Task material >>
***
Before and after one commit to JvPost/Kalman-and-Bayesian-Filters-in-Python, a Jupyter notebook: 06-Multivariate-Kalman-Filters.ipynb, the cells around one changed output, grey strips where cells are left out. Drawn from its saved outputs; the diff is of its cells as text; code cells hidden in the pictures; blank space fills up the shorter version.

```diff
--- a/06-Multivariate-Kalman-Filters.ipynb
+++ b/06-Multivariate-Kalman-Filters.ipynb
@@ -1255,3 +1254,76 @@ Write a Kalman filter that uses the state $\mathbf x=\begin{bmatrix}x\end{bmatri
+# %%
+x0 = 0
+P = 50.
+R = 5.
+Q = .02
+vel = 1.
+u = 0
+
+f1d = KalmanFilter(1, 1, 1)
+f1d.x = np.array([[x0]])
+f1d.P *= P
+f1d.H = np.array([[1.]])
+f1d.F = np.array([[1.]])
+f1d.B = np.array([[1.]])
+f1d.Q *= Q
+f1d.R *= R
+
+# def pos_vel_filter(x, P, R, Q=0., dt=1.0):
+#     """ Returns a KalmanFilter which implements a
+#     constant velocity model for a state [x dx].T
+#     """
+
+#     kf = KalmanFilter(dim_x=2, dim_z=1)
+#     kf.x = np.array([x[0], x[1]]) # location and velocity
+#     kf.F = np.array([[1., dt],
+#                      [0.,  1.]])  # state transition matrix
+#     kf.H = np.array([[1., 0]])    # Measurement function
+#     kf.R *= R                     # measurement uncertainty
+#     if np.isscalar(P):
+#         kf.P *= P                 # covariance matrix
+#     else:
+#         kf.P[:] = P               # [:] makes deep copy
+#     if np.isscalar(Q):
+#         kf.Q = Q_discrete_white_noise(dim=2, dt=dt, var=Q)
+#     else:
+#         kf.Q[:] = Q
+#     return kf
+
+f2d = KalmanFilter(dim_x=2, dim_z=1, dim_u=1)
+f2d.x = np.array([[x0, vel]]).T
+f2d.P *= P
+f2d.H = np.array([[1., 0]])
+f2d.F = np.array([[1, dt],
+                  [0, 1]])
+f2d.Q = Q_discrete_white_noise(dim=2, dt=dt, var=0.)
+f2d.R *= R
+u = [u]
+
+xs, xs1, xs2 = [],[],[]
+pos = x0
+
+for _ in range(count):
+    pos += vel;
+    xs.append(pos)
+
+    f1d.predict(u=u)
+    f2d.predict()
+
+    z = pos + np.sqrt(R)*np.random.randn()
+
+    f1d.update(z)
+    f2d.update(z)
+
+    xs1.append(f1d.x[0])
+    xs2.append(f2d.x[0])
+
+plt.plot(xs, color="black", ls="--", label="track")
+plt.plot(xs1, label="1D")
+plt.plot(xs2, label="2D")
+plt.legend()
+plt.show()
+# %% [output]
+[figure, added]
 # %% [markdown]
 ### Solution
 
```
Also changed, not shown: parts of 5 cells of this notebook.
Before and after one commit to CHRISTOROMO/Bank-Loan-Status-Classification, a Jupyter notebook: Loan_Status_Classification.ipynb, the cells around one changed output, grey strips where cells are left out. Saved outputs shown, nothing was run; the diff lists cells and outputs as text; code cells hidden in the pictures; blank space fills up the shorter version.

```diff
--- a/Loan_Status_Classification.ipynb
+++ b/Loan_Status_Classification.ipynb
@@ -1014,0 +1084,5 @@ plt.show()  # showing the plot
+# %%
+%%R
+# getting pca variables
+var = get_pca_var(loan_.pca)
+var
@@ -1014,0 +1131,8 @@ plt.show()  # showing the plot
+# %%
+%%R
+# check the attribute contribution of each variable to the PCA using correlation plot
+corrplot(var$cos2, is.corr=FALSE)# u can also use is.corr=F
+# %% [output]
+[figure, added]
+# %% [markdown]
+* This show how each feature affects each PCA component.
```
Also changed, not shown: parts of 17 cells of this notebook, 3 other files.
***
About this exercise >> Your answer should consist of the lines above that hold the word "shown", copied exactly.

Answer to this problem >>
Also changed, not shown: parts of 5 cells of this notebook.
Before and after one commit to CHRISTOROMO/Bank-Loan-Status-Classification, a Jupyter notebook: Loan_Status_Classification.ipynb, the cells around one changed output, grey strips where cells are left out. Saved outputs shown, nothing was run; the diff lists cells and outputs as text; code cells hidden in the pictures; blank space fills up the shorter version.
Also changed, not shown: parts of 17 cells of this notebook, 3 other files.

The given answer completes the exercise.